Crime passionnel

Crime passionnel

Christelle Kahla

Curated by: Camille Besson & Haydée Marin Lopez

Café des Glaces, Tonnerre, France

09.07 – 01.10 2022

Still Life

The crime of passion does not exist. It is an invention. In France, the term crime of passion has no legal reality. I read that in the 19th century, the press was delighted with crimes and enjoyed recounting them in the form of serial, as if they were episodes of a fictional series. The murders of women by their husbands are then presented as the consequences of destructive love passions. A scenario allowing to evacuate the reality of the crime to transform it into a tragic love story and thus to shift sadly into a fiction.

In « Crime passionnel » by Christelle Kahla, the scenario takes place in the town of Tonnerre, at a place called Café des Glaces. In another life, Tonnerre had a splendid period, the building is witness of it. Its ballroom faceted with mirrors, its rooms with their private bathroom, its café on the ground floor. We are far from the France of « Amélie Poulain » and closer to that of « Retourning to Reims ». The period is the one of Thomson, of the video recorder and its fall at the arrival of the CD, and then, inevitably, of Internet.

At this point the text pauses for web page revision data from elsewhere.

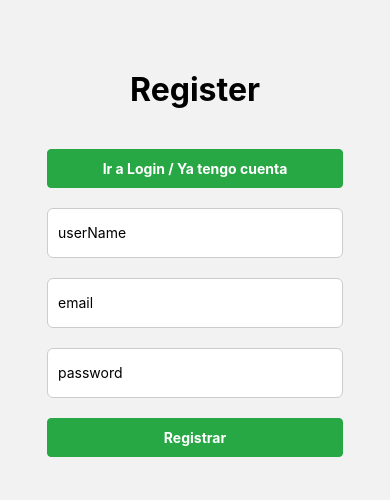
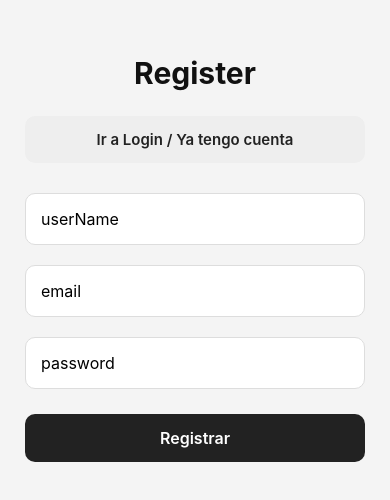
Before and after one commit to Lukssoncrack/2da-TP-Progra, a React Native app in the folder integrador/: screen /Register in a window 390 px wide. Shown: the part 164-664 px from the top of the page. Built offline with nearby package versions, Linux system fonts and the light colour scheme; no server answers.

Commit message:
hice solo el css

```diff
--- a/integrador/src/components/Post.js
+++ b/integrador/src/components/Post.js
@@ -49,76 +49,104 @@ class Post extends Component {
 
     render() {
         return (
-            <View style={styles.conteiner}>
+            <View style={styles.postContainer}>
 
-                <Text style={styles.title}>{this.props.postData.email}</Text>
+                <Text style={styles.email}>{this.props.postData.email}</Text>
                 <Text style={styles.message}>{this.props.postData.message}</Text>
                 <Text style={styles.likes}>Likes: {this.props.postData.likes ? this.props.postData.likes.length : 0}</Text>
-                {auth.currentUser ? (this.props.postData.likes.includes(auth.currentUser.email) ?
-                    <Pressable style={styles.boton2} onPress={() => this.onUnlike()}>
-                        <Text>Quitar like</Text>
+
+                {auth.currentUser ? (
+                    this.props.postData.likes.includes(auth.currentUser.email) ? (
+                        <Pressable style={styles.unlikeButton} onPress={() => this.onUnlike()}>
+                            <Text style={styles.unlikeText}>Quitar like</Text>
                         </Pressable>
-                    :
-                    <Pressable style={styles.boton} onPress={() => this.onLike()}>
-                        <Text>Like</Text>
-                    </Pressable>) : (<Text style={styles.noAuth}>Debes estar logueado para dar like</Text>)}
+                    ) : (
+                        <Pressable style={styles.likeButton} onPress={() => this.onLike()}>
+                            <Text style={styles.likeText}>Like</Text>
+                        </Pressable>
+                    )
+                ) : (
+                    <Text style={styles.noAuth}>Debes estar logueado para dar like</Text>
+                )}
 
-                    <Pressable style={styles.boton} onPress={() => this.props.navigation.navigate('NuevoComentario')}>
-                        <Text>Comentar</Text>
+                <Pressable
+                    style={styles.commentButton}
+                    onPress={() => this.props.navigation.navigate('NuevoComentario')}
+                >
+                    <Text style={styles.commentText}>Comentar</Text>
                 </Pressable>
 
             </View>
         )
     }
 }
+
 const styles = StyleSheet.create({
-flatlist: {
-width: '100%',
-flex: 1
-
+  postContainer: {
+    backgroundColor: "#FFF",
+    padding: 16,
+    borderRadius: 14,
+    marginVertical: 10,
+    shadowColor: "#000",
+    shadowOpacity: 0.06,
+    shadowRadius: 6,
+    shadowOffset: { width: 0, height: 3 },
+    elevation: 3,
   },
-    title: {
-        fontSize: 20,
-        fontWeight: 'bold',
-        marginBottom: 5
+  email: {
+    fontSize: 14,
+    fontWeight: "600",
+    color: "#444",
+    marginBottom: 6,
   },
   message: {
     fontSize: 16,
-        marginBottom: 10
+    color: "#222",
+    marginBottom: 10,
   },
   likes: {
     fontSize: 14,
-        marginBottom: 5,
-        color: 'gray'
+    color: "#777",
+    marginBottom: 10,
   },
-    boton: {
-        backgroundColor: 'orange',
-        borderRadius: 4,
-        padding: 10,
-        alignItems: 'center',
-        marginBottom: 7
+  likeButton: {
+    backgroundColor: "#222",
+    paddingVertical: 10,
+    borderRadius: 8,
+    alignItems: "center",
+    marginBottom: 8,
   },
-    boton2: {
-        backgroundColor: 'lightblue',
-        borderRadius: 4,
-        padding: 10,
-        alignItems: 'center',
-        marginBottom: 7
+  likeText: {
+    color: "#FFF",
+    fontWeight: "600",
+  },
+  unlikeButton: {
+    backgroundColor: "#555",
+    paddingVertical: 10,
+    borderRadius: 8,
+    alignItems: "center",
+    marginBottom: 8,
+  },
+  unlikeText: {
+    color: "#FFF",
+    fontWeight: "600",
   },
   noAuth: {
     fontSize: 12,
-        color: 'red',
-        textAlign: 'center',
-        marginTop: 5
+    color: "red",
+    textAlign: "center",
+    marginBottom: 8,
   },
-    conteiner: {
-        padding: 10,
-        borderWidth: 1,
-        borderColor: 'black',
-        margin: 5,
-    }
-
+  commentButton: {
+    backgroundColor: "#EEE",
+    paddingVertical: 10,
+    borderRadius: 8,
+    alignItems: "center",
+  },
+  commentText: {
+    color: "#222",
+    fontWeight: "600",
+  },
 });
 
-
-export default Post
+export default Post;
--- a/integrador/src/screens/Home.js
+++ b/integrador/src/screens/Home.js
@@ -36,35 +36,50 @@ class Home extends Component{
     }
 
     render(){
-          console.log(auth.currentUser)
         return(
-            <View>
-                <Text>Posts:</Text>
-                <FlatList
-                    data={this.state.posts}
-                    keyExtractor={(item) => item.id.toString()}
-                    renderItem={({item}) => <Post postData={item.data} id={item.id.toString()} navigation={this.props.navigation} />}
-                />
+            <View style={styles.container}>
+                <Text style={styles.title}>Posts</Text>
+
+                {this.state.posts.length === 0 ? (
+                    <Text style={styles.noPosts}>No hay posteos disponibles</Text>
+                ) : (
+                    <FlatList
+                        data={this.state.posts}
+                        keyExtractor={(item) => item.id.toString()}
+                        renderItem={({item}) =>
+                            <Post
+                                postData={item.data}
+                                id={item.id.toString()}
+                                navigation={this.props.navigation}
+                            />
+                        }
+                    />
+                )}
             </View>
         )
     }
 }
 
-
 const styles = StyleSheet.create({
-             contendor: {
+  container: {
     flex: 1,
-    justifyContent: 'center',
-    alignItems: 'center',
-    backgroundColor: '#f2f2f2'
+    backgroundColor: "#F4F4F4",
+    paddingHorizontal: 16,
+    paddingTop: 20,
   },
-  titulo: {
-    fontSize: 32,
-    fontWeight: 'bold',
-    marginBottom: 30,
-    color: '#000',
+  title: {
+    fontSize: 26,
+    fontWeight: "700",
+    color: "#222",
+    marginBottom: 15,
+    alignSelf: "center",
   },
-        })
-
+  noPosts: {
+    color: "#777",
+    fontSize: 16,
+    marginTop: 20,
+    alignSelf: "center",
+  },
+});
 
 export default Home;
--- a/integrador/src/screens/Login.js
+++ b/integrador/src/screens/Login.js
@@ -51,40 +51,40 @@ class Login extends Component {
       }
 
      })
-    return (
-      <View style={styles.contendor}>
-        <Text style={styles.titulo}>Login</Text>
+   return (
+      <View style={styles.container}>
+        <Text style={styles.title}>Login</Text>
 
         <TextInput
-          style={styles.field}
+          style={styles.input}
           keyboardType="email-address"
-          placeholder="email"
+          placeholder="Email"
           onChangeText={(text) => this.setState({ email: text })}
           value={this.state.email}
         />
 
         <TextInput
-          style={styles.field}
+          style={styles.input}
           keyboardType="default"
-          placeholder="password"
+          placeholder="Password"
           secureTextEntry={true}
           onChangeText={(text) => this.setState({ password: text })}
           value={this.state.password}
         />
 
-        <Pressable style={styles.boton} onPress={() => this.onSubmit(this.state.email, this.state.password)}>
-          <Text style={styles.text}>Iniciar sesión</Text>
+        <Pressable style={styles.button} onPress={() => this.onSubmit(this.state.email, this.state.password)}>
+          <Text style={styles.buttonText}>Iniciar sesión</Text>
         </Pressable>
 
         <Pressable
-          style={styles.boton}
+          style={styles.buttonSecondary}
           onPress={() => this.props.navigation.navigate("Register")}
         >
-          <Text style={styles.text}>Ir a Register</Text>
+          <Text style={styles.buttonSecondaryText}>Ir a Register</Text>
         </Pressable>
 
         {this.state.error ? (
-          <Text style={{ color: "red", marginTop: 10 }}>{this.state.error}</Text>
+          <Text style={styles.error}>{this.state.error}</Text>
         ) : null}
       </View>
     );
@@ -92,45 +92,57 @@ class Login extends Component {
 }
 
 const styles = StyleSheet.create({
-  contendor: {
+  container: {
     flex: 1,
+    backgroundColor: "#F4F4F4",
     justifyContent: "center",
+    paddingHorizontal: 25,
+  },
+  title: {
+    fontSize: 32,
+    fontWeight: "700",
+    color: "#111",
+    marginBottom: 30,
+    textAlign: "center",
+  },
+  input: {
+    backgroundColor: "#FFF",
+    borderRadius: 10,
+    padding: 15,
+    marginVertical: 10,
+    fontSize: 16,
+    borderColor: "#DDD",
+    borderWidth: 1,
+    width: "100%",
+  },
+  button: {
+    backgroundColor: "#222",
+    paddingVertical: 14,
+    borderRadius: 10,
     alignItems: "center",
-    backgroundColor: "#f2f2f2",
-    paddingHorizontal: 10,
-    marginTop: 20,
+    marginTop: 15,
   },
-  titulo: {
-    fontSize: 32,
-    fontWeight: "bold",
-    marginBottom: 30,
-    color: "#000",
+  buttonText: {
+    color: "#FFF",
+    fontSize: 16,
+    fontWeight: "600",
   },
-  field: {
-    height: 50,
-    paddingVertical: 15,
-    paddingHorizontal: 10,
-    borderWidth: 1,
-    borderColor: "#ccc",
-    borderRadius: 6,
-    marginVertical: 10,
-    width: "80%",
-    backgroundColor: "#fff",
+  buttonSecondary: {
+    backgroundColor: "#EEE",
+    paddingVertical: 14,
+    borderRadius: 10,
+    alignItems: "center",
+    marginTop: 10,
   },
-  boton: {
-    backgroundColor: "#28a745",
-    paddingHorizontal: 10,
-    paddingVertical: 10,
-    borderRadius: 4,
-    borderWidth: 1,
-    borderColor: "#28a745",
-    alignItems: "center",
-    width: "80%",
-    marginVertical: 10,
+  buttonSecondaryText: {
+    color: "#222",
+    fontSize: 16,
+    fontWeight: "600",
   },
-  text: {
-    color: "#fff",
-    fontWeight: "bold",
+  error: {
+    marginTop: 15,
+    color: "red",
+    fontSize: 15,
     textAlign: "center",
   },
 });
--- a/integrador/src/screens/NuevoComentario.js
+++ b/integrador/src/screens/NuevoComentario.js
@@ -26,66 +26,92 @@ class NuevoComentario extends Component {
     render() {
         return (
       <View style={styles.conteiner}>
-                <Text style={styles.title}> Nuevo comentario</Text>
-                <TextInput style={styles.input} placeholder="Escribe tu comentario aqui" value={this.state.comentario} onChangeText={text => this.setState({ comentario: text })} />
+        <Text style={styles.title}>Nuevo comentario</Text>
+
+        <TextInput
+          style={styles.input}
+          placeholder="Escribí tu comentario..."
+          value={this.state.comentario}
+          onChangeText={text => this.setState({ comentario: text })}
+        />
+
         <Pressable style={styles.boton} onPress={() => this.crearComentario()}>
-                    <Text> Comentar </Text>
+          <Text style={styles.botonText}>Comentar</Text>
         </Pressable>
 
 
-                <Text style={styles.title}>Home</Text>
-                <Pressable style={styles.boton} onPress={() => this.props.navigation.navigate('HomeMenu')}>
-                    <Text>Volver al Home</Text>
+        <Pressable style={styles.botonSec} onPress={() => this.props.navigation.navigate('HomeMenu')}>
+          <Text style={styles.botonSecText}>Volver al Home</Text>
         </Pressable>
-
       </View>
     )
   }
 }
 
-
 const styles = StyleSheet.create({
+  conteiner: {
+    flex: 1,
+    backgroundColor: "#F4F4F4",
+    padding: 20,
+    justifyContent: "center",
+  },
   title: {
-        fontSize: 20,
-        fontWeight: 'bold',
-        marginBottom: 5,
-        marginTop: 7,
+    fontSize: 28,
+    fontWeight: "700",
+    color: "#222",
+    textAlign: "center",
+    marginBottom: 20,
+  },
+  input: {
+    backgroundColor: "#FFF",
+    borderRadius: 10,
+    borderWidth: 1,
+    borderColor: "#CCC",
+    padding: 14,
+    fontSize: 16,
+    marginBottom: 14,
   },
   boton: {
-        backgroundColor: 'orange',
-        borderRadius: 4,
-        padding: 10,
-        alignItems: 'center',
-        marginBottom: 7,
-        marginTop: 7,
+    backgroundColor: "#222",
+    paddingVertical: 14,
+    borderRadius: 10,
+    alignItems: "center",
+    marginBottom: 24,
   },
-    boton2: {
-        backgroundColor: 'lightblue',
-        borderRadius: 4,
-        padding: 10,
-        alignItems: 'center',
-        marginTop: 9,
+  botonText: {
+    color: "#FFF",
+    fontSize: 16,
+    fontWeight: "600",
   },
-    conteiner: {
-        padding: 10
+  homeTitle: {
+    fontSize: 16,
+    fontWeight: "600",
+    color: "#333",
+    textAlign: "center",
+    marginBottom: 10,
   },
-    input: {
-        borderColor: 'black',
-        backgroundColor: 'white',
-        borderRadius: 3,
-        borderWidth: 2,
-        padding: 8,
+  botonSec: {
+    backgroundColor: "#EAEAEA",
+    paddingVertical: 12,
+    borderRadius: 10,
+    alignItems: "center",
+  },
+  botonSecText: {
+    color: "#222",
+    fontSize: 15,
+    fontWeight: "600",
   },
   subtitle: {
     fontSize: 15,
-        fontWeight: 'semibold',
+    fontWeight: "600",
     marginBottom: 5,
     marginTop: 7,
   },
   error: {
-        color: 'red'
-    }
-
+    color: "red",
+    textAlign: "center",
+    marginTop: 8,
+  },
 });
 
 export default NuevoComentario
--- a/integrador/src/screens/NuevoPosteo.js
+++ b/integrador/src/screens/NuevoPosteo.js
@@ -36,66 +36,94 @@ class NuevoPosteo extends Component{
 
 
     render(){
-    return(
-        <View style={styles.conteiner}>
+    return (
+            <View style={styles.container}>
                 <Text style={styles.title}>Nuevo Post</Text>
-            <Pressable style={styles.boton} onPress={()=>this.props.navigation.navigate('Home')}>
-                <Text>Volver al Home</Text>
-            </Pressable>
-            <Text style={styles.subtitle}>Mensaje</Text>
-            <TextInput style={styles.input} keyboardType="default" onChangeText={text=>this.setState({message:text})} value={this.state.message}/>
-            <Text style={styles.error}>{this.state.error}</Text>
-            <Pressable style={styles.boton2} onPress={()=>this.onSubmit()}>
-                <Text>Crear Post</Text>
+
+                <Pressable style={styles.btnSecondary} onPress={() => this.props.navigation.navigate('Home')}>
+                    <Text style={styles.btnSecondaryText}>Volver al Home</Text>
                 </Pressable>
 
+                <Text style={styles.label}>Mensaje</Text>
+
+                <TextInput
+                    style={styles.input}
+                    placeholder="Escribí tu mensaje..."
+                    onChangeText={text => this.setState({ message: text })}
+                    value={this.state.message}
+                />
+
+                {this.state.error !== "" ? (
+                    <Text style={styles.error}>{this.state.error}</Text>
+                ) : null}
+
+                <Pressable style={styles.btnPrimary} onPress={() => this.onSubmit()}>
+                    <Text style={styles.btnPrimaryText}>Crear Post</Text>
+                </Pressable>
             </View>
         )
     }
 }
 
-
 const styles = StyleSheet.create({
-    title:{
-        fontSize:20,
-        fontWeight:'bold',
-        marginBottom:5,
-        marginTop: 7,
+    container: {
+        flex: 1,
+        backgroundColor: "#F4F4F4",
+        padding: 20,
+        justifyContent: "center",
     },
-    boton:{
-        backgroundColor:'orange',
-        borderRadius:4,
-        padding:10,
-        alignItems:'center',
-        marginBottom:7,
-        marginTop: 7,
+    title: {
+        fontSize: 28,
+        fontWeight: "700",
+        color: "#222",
+        textAlign: "center",
+        marginBottom: 25,
     },
-    boton2:{
-        backgroundColor:'lightblue',
-        borderRadius:4,
-        padding:10,
-        alignItems:'center',
-        marginTop: 9,
+    label: {
+        fontSize: 16,
+        fontWeight: "600",
+        marginBottom: 8,
+        color: "#333",
     },
-    conteiner:{
-        padding:10
+    input: {
+        backgroundColor: "#FFF",
+        borderRadius: 10,
+        borderWidth: 1,
+        borderColor: "#CCC",
+        padding: 15,
+        fontSize: 16,
+        marginBottom: 15,
     },
-    input:{
-        borderColor: 'grey',
-        borderRadius: 3,
-        borderWidth: 2,
-        padding: 10,
+    error: {
+        color: "red",
+        fontSize: 14,
+        marginBottom: 10,
+        textAlign: "center",
     },
-    subtitle:{
-        fontSize:15,
-        fontWeight:'semibold',
-        marginBottom:5,
-        marginTop:7,
+    btnPrimary: {
+        backgroundColor: "#222",
+        paddingVertical: 14,
+        borderRadius: 10,
+        alignItems: "center",
+        marginTop: 10,
     },
-    error:{
-        color:'red'
-    }
-
+    btnPrimaryText: {
+        color: "#FFF",
+        fontSize: 16,
+        fontWeight: "600",
+    },
+    btnSecondary: {
+        backgroundColor: "#E0E0E0",
+        paddingVertical: 12,
+        borderRadius: 10,
+        alignItems: "center",
+        marginBottom: 25,
+    },
+    btnSecondaryText: {
+        color: "#333",
+        fontSize: 15,
+        fontWeight: "600",
+    },
 });
 
 export default NuevoPosteo
--- a/integrador/src/screens/Profile.js
+++ b/integrador/src/screens/Profile.js
@@ -99,40 +99,74 @@ render(){
 export default Profile;
 
 const styles = StyleSheet.create({
-             contendor: {
+  contendor: {
     flex: 1,
-    justifyContent: 'center',
-    alignItems: 'center',
-    backgroundColor: '#f2f2f2'
+    paddingTop: 50,
+    paddingHorizontal: 20,
+    backgroundColor: "#F4F4F4",
   },
-  boton: {
-    backgroundColor: '#d3d3d3',
+
+  titulo: {
+    fontSize: 32,
+    fontWeight: "bold",
+    color: "#222",
+    marginBottom: 20,
+    alignSelf: "center",
+  },
+
+  description: {
+    fontSize: 16,
+    color: "#555",
+    marginBottom: 6,
+  },
+
+  sectionTitle: {
+    fontSize: 20,
+    fontWeight: "600",
+    color: "#333",
+    marginTop: 25,
+    marginBottom: 10,
+  },
+
+  buttonBlue: {
+    backgroundColor: "black",
+    paddingVertical: 12,
+    borderRadius: 8,
+    alignItems: "center",
+    marginTop: 20,
+    width: "100%",
+  },
+
+  buttonText: {
+    color: 'white',
+    fontSize: 16,
+    fontWeight: "600",
+  },
+
+  noPostsText: {
+    fontSize: 16,
+    color: "#888",
+    marginTop: 20,
+    alignSelf: "center",
+  },
+
+  postContainer: {
+    backgroundColor: "#FFF",
+    width: "100%",
     padding: 15,
-    borderRadius: 10,
-    marginVertical: 10,
-    width: '80%',
-    alignItems: 'center',
+    marginVertical: 8,
+    borderRadius: 12,
+    shadowColor: "#000",
+    shadowOpacity: 0.08,
+    shadowRadius: 6,
+    shadowOffset: { width: 0, height: 3 },
+
   },
-    buttonBlue: {
-    backgroundColor: '#3A3A3A',
-    paddingVertical: 10,
-    paddingHorizontal: 20,
-    borderRadius: 5,
-    alignItems: 'center',
-    marginBottom: 20,
+
+  postText: {
+    fontSize: 16,
+    color: "#333",
+    marginBottom: 5,
+    fontWeight: "500",
   },
-  buttonText: {
-    color: '#fff',
-    fontWeight: '600',
-    fontSize: 16,
-    fontFamily: 'Roboto',
-  },
-  text: {
-    fontWeight: 'bold',
-  },titulo: {
-    fontSize: 32,
-    fontWeight: 'bold',
-    marginBottom: 30,
-    color: '#000',
-  },
-        })
+});
--- a/integrador/src/screens/Register.js
+++ b/integrador/src/screens/Register.js
@@ -60,26 +60,25 @@ class Register extends Component {
 
         })
     return (
-      <View style={styles.contendor}>
-        <Text style={styles.titulo}>Register</Text>
+      <View style={styles.container}>
+        <Text style={styles.title}>Register</Text>
 
         <Pressable
-          style={styles.boton}
+          style={styles.buttonSecondary}
           onPress={() => this.props.navigation.navigate("Login")}
         >
-          <Text style={styles.text}>Ir a Login / Ya tengo cuenta</Text>
+          <Text style={styles.buttonSecondaryText}>Ir a Login / Ya tengo cuenta</Text>
         </Pressable>
 
         <TextInput
-          style={styles.field}
-          keyboardType="default"
+          style={styles.input}
           placeholder="userName"
           onChangeText={(text) => this.setState({ userName: text })}
           value={this.state.userName}
         />
 
         <TextInput
-          style={styles.field}
+          style={styles.input}
           keyboardType="email-address"
           placeholder="email"
           onChangeText={(text) => this.setState({ email: text })}
@@ -87,20 +86,19 @@ class Register extends Component {
         />
 
         <TextInput
-          style={styles.field}
-          keyboardType="default"
+          style={styles.input}
           placeholder="password"
           secureTextEntry={true}
           onChangeText={(text) => this.setState({ password: text })}
           value={this.state.password}
         />
 
-        <Pressable style={styles.boton} onPress={() => this.onSubmit(this.state.email, this.state.password)}>
-          <Text style={styles.text}>Registrar</Text>
+        <Pressable style={styles.buttonPrimary} onPress={() => this.onSubmit(this.state.email, this.state.password)}>
+          <Text style={styles.buttonPrimaryText}>Registrar</Text>
         </Pressable>
 
         {this.state.error ? (
-          <Text style={{ color: "red", marginTop: 10 }}>{this.state.error}</Text>
+          <Text style={styles.error}>{this.state.error}</Text>
         ) : null}
       </View>
     );
@@ -108,45 +106,57 @@ class Register extends Component {
 }
 
 const styles = StyleSheet.create({
-  contendor: {
+  container: {
     flex: 1,
+    backgroundColor: "#F4F4F4",
     justifyContent: "center",
+    paddingHorizontal: 25,
+  },
+  title: {
+    fontSize: 30,
+    fontWeight: "700",
+    color: "#111",
+    marginBottom: 25,
+    textAlign: "center",
+  },
+  input: {
+    backgroundColor: "#FFF",
+    borderRadius: 10,
+    padding: 15,
+    marginVertical: 10,
+    fontSize: 16,
+    borderWidth: 1,
+    borderColor: "#DDD",
+    width: "100%",
+  },
+  buttonPrimary: {
+    backgroundColor: "#222",
+    paddingVertical: 14,
+    borderRadius: 10,
     alignItems: "center",
-    backgroundColor: "#f2f2f2",
-    paddingHorizontal: 10,
-    marginTop: 20,
+    marginTop: 15,
   },
-  titulo: {
-    fontSize: 32,
-    fontWeight: "bold",
-    marginBottom: 30,
-    color: "#000",
+  buttonPrimaryText: {
+    color: "#FFF",
+    fontSize: 16,
+    fontWeight: "600",
   },
-  field: {
-    height: 50,
-    paddingVertical: 15,
-    paddingHorizontal: 10,
-    borderWidth: 1,
-    borderColor: "#ccc",
-    borderRadius: 6,
-    marginVertical: 10,
-    width: "80%",
-    backgroundColor: "#fff",
+  buttonSecondary: {
+    backgroundColor: "#EEE",
+    paddingVertical: 14,
+    borderRadius: 10,
+    alignItems: "center",
+    marginBottom: 20,
   },
-  boton: {
-    backgroundColor: "#28a745",
-    paddingHorizontal: 10,
-    paddingVertical: 10,
-    borderRadius: 4,
-    borderWidth: 1,
-    borderColor: "#28a745",
-    alignItems: "center",
-    width: "80%",
-    marginVertical: 10,
+  buttonSecondaryText: {
+    color: "#222",
+    fontSize: 15,
+    fontWeight: "600",
   },
-  text: {
-    color: "#fff",
-    fontWeight: "bold",
+  error: {
+    marginTop: 15,
+    color: "red",
+    fontSize: 15,
     textAlign: "center",
   },
 });
```
Lines whose indentation alone changed are shown as unchanged.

At the Café des Glaces, Christelle Kahla occupies the first floor : the ballroom and a room next to it with its own bathroom. Inside these two spaces, she has created a huis clos, a decor overloaded with symbolic elements, like theatrical artifices, where a female character seems to have infused the space, a character more emblematic than charismatic, who illustrates her gender more than her real person. This « she » suggested by her traces is relegated to the status of a ghostly image.

The plot is thus played out on this character, attracted by the reflection of the surface, who seems to fantasize her identity, to model, transform and undo herself through the gestures of desire, of alienation and of the desperate quest for feelings : a character who dies of not being seen or of being badly seen or of wanting to be the image of the beloved. The gaze of the other, then, potentially becomes the weapon of the crime.

In Kahla’s scenario, it is not so much the spectator who sees the character, but rather the character who shows and exhibits herself. The spectator is not in the position of voyeur because what he discovers is a being already waiting to meet their gaze. They can therefore only be a scientific expert. They must cleanse the scene before taking a look, stick to the facts and avoid hasty conclusions.

What we can say is that Christelle Kahla’s painting is a work in the studio completed by interventions in situ. She generally uses spray paint and, more recently, for the Café des Glaces, make-up. The technique is laborious, precise, clean and leaves just a little space for improvisation. Premeditated would conclude the experts.

For « Crime Passionnel » she assembles and organizes into a plastic entity a group of objects, which she loads by spraying them – from a palette limited to a bright pink and a smoky black – with feminine, BDSM and ornamental allusions.

She overlays the objects and sprays color onto their surfaces, creating interlacing and alternating patterns that, in places, veer into abstraction. The objects represented certainly retain their symbolic value, but the aesthetic aspect of the painting takes on a primordial importance. The space becomes a life-size still life in which the artist proves her skill.

Using spray paint, as well as stencils made from various objects, Kahla creates an effect reminiscent of photograms – photographic images produced without a camera by placing objects on light-sensitive paper and exposing it to light.

Whether it’s a series of monumental curtains, mirrors falsely tagged with lipstick, or underwear overprinted on other objects, Kahla seems to take pleasure in pushing objects against each other, forcing their contact, their attachment as if to exhaust their forms.

« Crime Passionnel » has only one goal : to deepen the superficiality by the means of the superficiality. To dig by the play of evocations, collage, juxtaposition, a background of images to which the scenario appeals. Not to resort to anything other than the surface, to show the surface.


Sophie Yerly – June 2022

(translated from French)

Photography: all images copyright and courtesy of the artist and Café des Galces, Tonnerre